D E C I S I O N
The district court erred in concluding that Minn.Stat. § 481.10 (1998) requires a criminal conviction before a civil remedy may be sought. The district court did not err in concluding, as a matter of law, that DOC and correctional facility policies regulating telephone calls for legal purposes do not violate the reasonableness requirement within Minn.Stat. § 481.10. Further, although the district court did not specifically address Williams's negligence claim, his claim fails as a matter of law. The district court properly granted summary judgment to respondents.
1. Neither Mullins nor Hendrickson addresses this issue on appeal. Williams did not make a claim under Minn.Stat. § 481.10 (1998) and, therefore, does not address the statute's construction on appeal.
2. This section was amended during the 2000 legislative session. The section now provides that inmates in state correctional facilities shall have telephone access to legal counsel “following the request of the person restrained and in accordance with policies adopted by the institution that meet constitutional requirements.” 2000 Minn. Laws ch. 408. The amended section also states that the section's prescribed penalties are inapplicable to officers or employees at state correctional facilities.
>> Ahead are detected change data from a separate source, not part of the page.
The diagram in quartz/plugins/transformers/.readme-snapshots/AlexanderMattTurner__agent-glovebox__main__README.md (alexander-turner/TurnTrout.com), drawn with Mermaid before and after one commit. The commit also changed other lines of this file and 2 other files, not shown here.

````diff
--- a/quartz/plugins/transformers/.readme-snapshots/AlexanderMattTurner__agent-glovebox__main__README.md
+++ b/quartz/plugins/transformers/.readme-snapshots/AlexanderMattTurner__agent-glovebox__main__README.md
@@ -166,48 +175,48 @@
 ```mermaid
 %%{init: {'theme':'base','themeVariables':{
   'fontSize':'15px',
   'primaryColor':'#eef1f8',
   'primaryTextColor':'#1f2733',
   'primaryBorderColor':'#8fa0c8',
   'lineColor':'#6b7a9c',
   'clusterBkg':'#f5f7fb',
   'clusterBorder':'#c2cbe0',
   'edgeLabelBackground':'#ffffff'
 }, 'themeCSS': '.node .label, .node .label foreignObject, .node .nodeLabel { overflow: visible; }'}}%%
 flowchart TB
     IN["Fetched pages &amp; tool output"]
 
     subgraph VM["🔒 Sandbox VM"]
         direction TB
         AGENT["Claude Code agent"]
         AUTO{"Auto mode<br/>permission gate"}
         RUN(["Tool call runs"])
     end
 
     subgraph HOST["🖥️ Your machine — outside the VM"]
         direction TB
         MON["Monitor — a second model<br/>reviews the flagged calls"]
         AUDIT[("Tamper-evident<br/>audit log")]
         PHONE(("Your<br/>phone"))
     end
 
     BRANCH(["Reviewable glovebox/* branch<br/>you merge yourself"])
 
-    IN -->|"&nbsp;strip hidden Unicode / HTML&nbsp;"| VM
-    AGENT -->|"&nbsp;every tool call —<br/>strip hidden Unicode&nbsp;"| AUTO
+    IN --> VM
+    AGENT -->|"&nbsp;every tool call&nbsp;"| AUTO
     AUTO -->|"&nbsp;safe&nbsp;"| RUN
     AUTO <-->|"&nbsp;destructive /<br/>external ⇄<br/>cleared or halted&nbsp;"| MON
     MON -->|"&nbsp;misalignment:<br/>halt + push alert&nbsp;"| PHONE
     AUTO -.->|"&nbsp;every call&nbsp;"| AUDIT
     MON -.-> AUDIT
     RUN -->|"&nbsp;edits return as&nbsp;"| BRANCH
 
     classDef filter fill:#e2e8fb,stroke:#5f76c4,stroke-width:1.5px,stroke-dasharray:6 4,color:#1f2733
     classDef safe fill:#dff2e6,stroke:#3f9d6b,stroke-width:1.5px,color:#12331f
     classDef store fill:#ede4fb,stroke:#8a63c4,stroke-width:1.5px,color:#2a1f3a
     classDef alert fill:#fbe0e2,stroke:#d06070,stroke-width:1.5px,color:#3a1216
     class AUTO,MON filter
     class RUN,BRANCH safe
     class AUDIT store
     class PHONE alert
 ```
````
Id. The parties agree that because this action commenced before the effective date of the amendments, the amendments do not apply to this case.
3. Ligons, Hendrickson, and Mullins all address this issue in some manner.
4. Ligons asserts that the DOC could install pre-programmed phone systems in its facilities, which would eliminate potential abuse or the need for institutional oversight. Determining the type of technology DOC “should install” in its facilities is beyond the statute and beyond the scope of this court's review.